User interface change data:
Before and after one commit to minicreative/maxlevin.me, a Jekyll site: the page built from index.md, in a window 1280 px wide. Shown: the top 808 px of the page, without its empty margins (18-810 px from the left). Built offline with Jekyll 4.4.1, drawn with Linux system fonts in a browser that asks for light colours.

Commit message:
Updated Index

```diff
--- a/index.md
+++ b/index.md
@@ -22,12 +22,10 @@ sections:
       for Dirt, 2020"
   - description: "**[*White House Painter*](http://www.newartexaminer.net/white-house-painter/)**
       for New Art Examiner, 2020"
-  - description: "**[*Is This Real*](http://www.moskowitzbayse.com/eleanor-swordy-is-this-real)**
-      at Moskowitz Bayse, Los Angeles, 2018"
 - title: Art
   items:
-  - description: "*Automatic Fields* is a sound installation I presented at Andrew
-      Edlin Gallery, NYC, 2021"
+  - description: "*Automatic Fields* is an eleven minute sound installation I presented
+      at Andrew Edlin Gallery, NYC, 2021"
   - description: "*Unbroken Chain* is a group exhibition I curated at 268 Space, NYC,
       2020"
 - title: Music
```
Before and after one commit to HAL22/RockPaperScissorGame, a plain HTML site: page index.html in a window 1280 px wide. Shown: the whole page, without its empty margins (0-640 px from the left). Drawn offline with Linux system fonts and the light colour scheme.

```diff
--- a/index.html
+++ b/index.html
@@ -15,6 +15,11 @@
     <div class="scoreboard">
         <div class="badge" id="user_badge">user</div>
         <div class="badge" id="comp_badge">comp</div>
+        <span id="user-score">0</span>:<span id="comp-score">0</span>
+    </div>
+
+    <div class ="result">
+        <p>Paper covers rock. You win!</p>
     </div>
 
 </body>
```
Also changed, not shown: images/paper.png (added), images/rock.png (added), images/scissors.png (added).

■ **Task details**: Each line above should be output exactly as written.

■ **Task solution**:
Before and after one commit to minicreative/maxlevin.me, a Jekyll site: the page built from index.md, in a window 1280 px wide. Shown: the top 808 px of the page, without its empty margins (18-810 px from the left). Built offline with Jekyll 4.4.1, drawn with Linux system fonts in a browser that asks for light colours.

Commit message:
Updated Index

```diff
--- a/index.md
+++ b/index.md
@@ -22,12 +22,10 @@ sections:
       for Dirt, 2020"
   - description: "**[*White House Painter*](http://www.newartexaminer.net/white-house-painter/)**
       for New Art Examiner, 2020"
-  - description: "**[*Is This Real*](http://www.moskowitzbayse.com/eleanor-swordy-is-this-real)**
-      at Moskowitz Bayse, Los Angeles, 2018"
 - title: Art
   items:
-  - description: "*Automatic Fields* is a sound installation I presented at Andrew
-      Edlin Gallery, NYC, 2021"
+  - description: "*Automatic Fields* is an eleven minute sound installation I presented
+      at Andrew Edlin Gallery, NYC, 2021"
   - description: "*Unbroken Chain* is a group exhibition I curated at 268 Space, NYC,
       2020"
 - title: Music
```
Before and after one commit to HAL22/RockPaperScissorGame, a plain HTML site: page index.html in a window 1280 px wide. Shown: the whole page, without its empty margins (0-640 px from the left). Drawn offline with Linux system fonts and the light colour scheme.

```diff
--- a/index.html
+++ b/index.html
@@ -15,6 +15,11 @@
     <div class="scoreboard">
         <div class="badge" id="user_badge">user</div>
         <div class="badge" id="comp_badge">comp</div>
+        <span id="user-score">0</span>:<span id="comp-score">0</span>
+    </div>
+
+    <div class ="result">
+        <p>Paper covers rock. You win!</p>
     </div>
 
 </body>
```
Also changed, not shown: images/paper.png (added), images/rock.png (added), images/scissors.png (added).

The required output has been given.